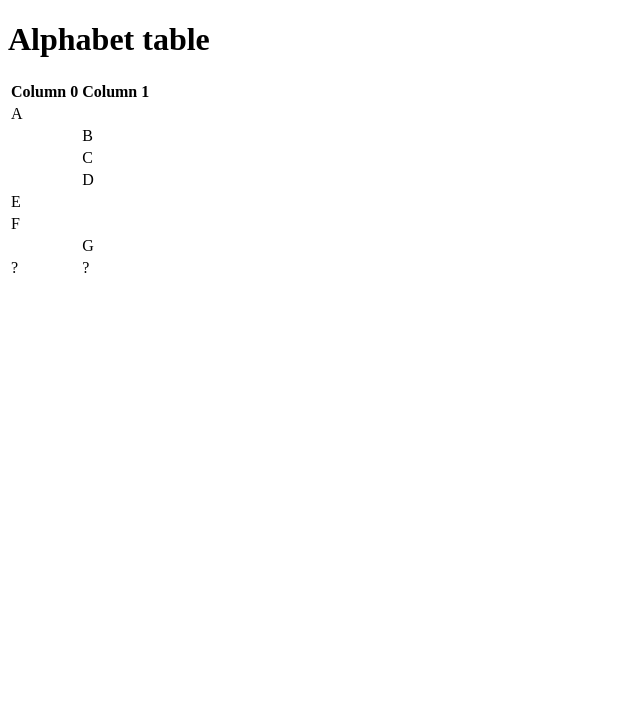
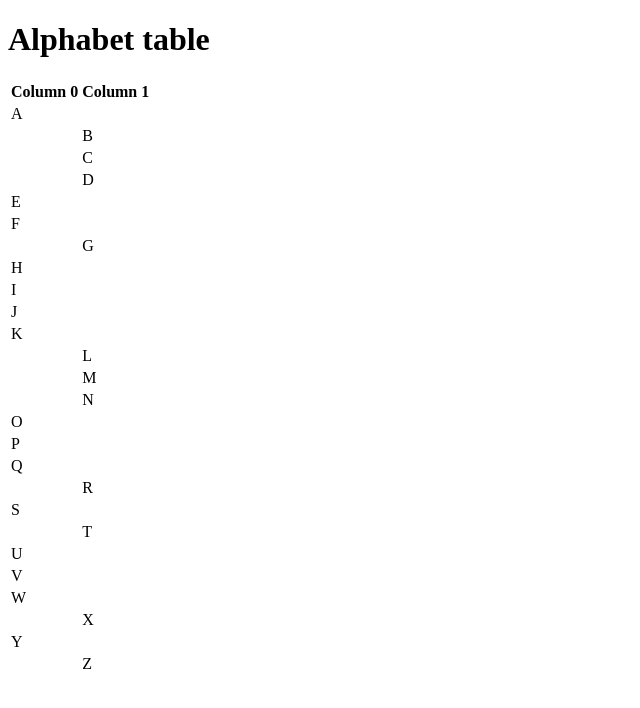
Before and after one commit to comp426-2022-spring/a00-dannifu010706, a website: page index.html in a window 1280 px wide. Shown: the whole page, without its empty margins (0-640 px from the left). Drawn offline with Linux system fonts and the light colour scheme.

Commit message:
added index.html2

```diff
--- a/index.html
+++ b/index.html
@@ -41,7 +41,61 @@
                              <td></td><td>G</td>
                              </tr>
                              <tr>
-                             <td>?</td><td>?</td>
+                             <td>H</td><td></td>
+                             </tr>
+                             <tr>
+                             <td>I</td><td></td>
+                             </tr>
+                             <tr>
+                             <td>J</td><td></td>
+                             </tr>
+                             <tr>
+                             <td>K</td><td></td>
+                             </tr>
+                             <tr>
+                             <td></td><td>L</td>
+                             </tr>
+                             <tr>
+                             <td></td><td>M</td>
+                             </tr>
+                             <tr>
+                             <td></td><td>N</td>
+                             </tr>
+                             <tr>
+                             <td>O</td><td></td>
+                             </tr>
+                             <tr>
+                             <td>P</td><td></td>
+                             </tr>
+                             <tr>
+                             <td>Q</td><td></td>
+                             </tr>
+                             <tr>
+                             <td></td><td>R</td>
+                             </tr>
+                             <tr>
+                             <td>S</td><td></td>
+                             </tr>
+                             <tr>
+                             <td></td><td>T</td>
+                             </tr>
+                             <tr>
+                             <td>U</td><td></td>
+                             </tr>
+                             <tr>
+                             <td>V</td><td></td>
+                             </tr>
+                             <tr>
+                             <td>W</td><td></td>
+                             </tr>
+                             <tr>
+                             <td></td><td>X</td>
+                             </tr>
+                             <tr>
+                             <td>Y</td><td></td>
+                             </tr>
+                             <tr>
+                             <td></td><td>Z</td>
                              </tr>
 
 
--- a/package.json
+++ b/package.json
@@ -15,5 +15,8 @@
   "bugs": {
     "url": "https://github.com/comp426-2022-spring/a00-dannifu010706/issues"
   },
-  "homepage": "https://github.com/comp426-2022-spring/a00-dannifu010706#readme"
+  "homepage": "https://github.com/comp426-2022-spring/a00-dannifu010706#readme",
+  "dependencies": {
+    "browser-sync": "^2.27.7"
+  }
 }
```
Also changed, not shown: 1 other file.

Task description —
Please repeat the data above exactly as it appears, pictures excluded.

The completed task —
Before and after one commit to comp426-2022-spring/a00-dannifu010706, a website: page index.html in a window 1280 px wide. Shown: the whole page, without its empty margins (0-640 px from the left). Drawn offline with Linux system fonts and the light colour scheme.

Commit message:
added index.html2

```diff
--- a/index.html
+++ b/index.html
@@ -41,7 +41,61 @@
                              <td></td><td>G</td>
                              </tr>
                              <tr>
-                             <td>?</td><td>?</td>
+                             <td>H</td><td></td>
+                             </tr>
+                             <tr>
+                             <td>I</td><td></td>
+                             </tr>
+                             <tr>
+                             <td>J</td><td></td>
+                             </tr>
+                             <tr>
+                             <td>K</td><td></td>
+                             </tr>
+                             <tr>
+                             <td></td><td>L</td>
+                             </tr>
+                             <tr>
+                             <td></td><td>M</td>
+                             </tr>
+                             <tr>
+                             <td></td><td>N</td>
+                             </tr>
+                             <tr>
+                             <td>O</td><td></td>
+                             </tr>
+                             <tr>
+                             <td>P</td><td></td>
+                             </tr>
+                             <tr>
+                             <td>Q</td><td></td>
+                             </tr>
+                             <tr>
+                             <td></td><td>R</td>
+                             </tr>
+                             <tr>
+                             <td>S</td><td></td>
+                             </tr>
+                             <tr>
+                             <td></td><td>T</td>
+                             </tr>
+                             <tr>
+                             <td>U</td><td></td>
+                             </tr>
+                             <tr>
+                             <td>V</td><td></td>
+                             </tr>
+                             <tr>
+                             <td>W</td><td></td>
+                             </tr>
+                             <tr>
+                             <td></td><td>X</td>
+                             </tr>
+                             <tr>
+                             <td>Y</td><td></td>
+                             </tr>
+                             <tr>
+                             <td></td><td>Z</td>
                              </tr>
 
 
--- a/package.json
+++ b/package.json
@@ -15,5 +15,8 @@
   "bugs": {
     "url": "https://github.com/comp426-2022-spring/a00-dannifu010706/issues"
   },
-  "homepage": "https://github.com/comp426-2022-spring/a00-dannifu010706#readme"
+  "homepage": "https://github.com/comp426-2022-spring/a00-dannifu010706#readme",
+  "dependencies": {
+    "browser-sync": "^2.27.7"
+  }
 }
```
Also changed, not shown: 1 other file.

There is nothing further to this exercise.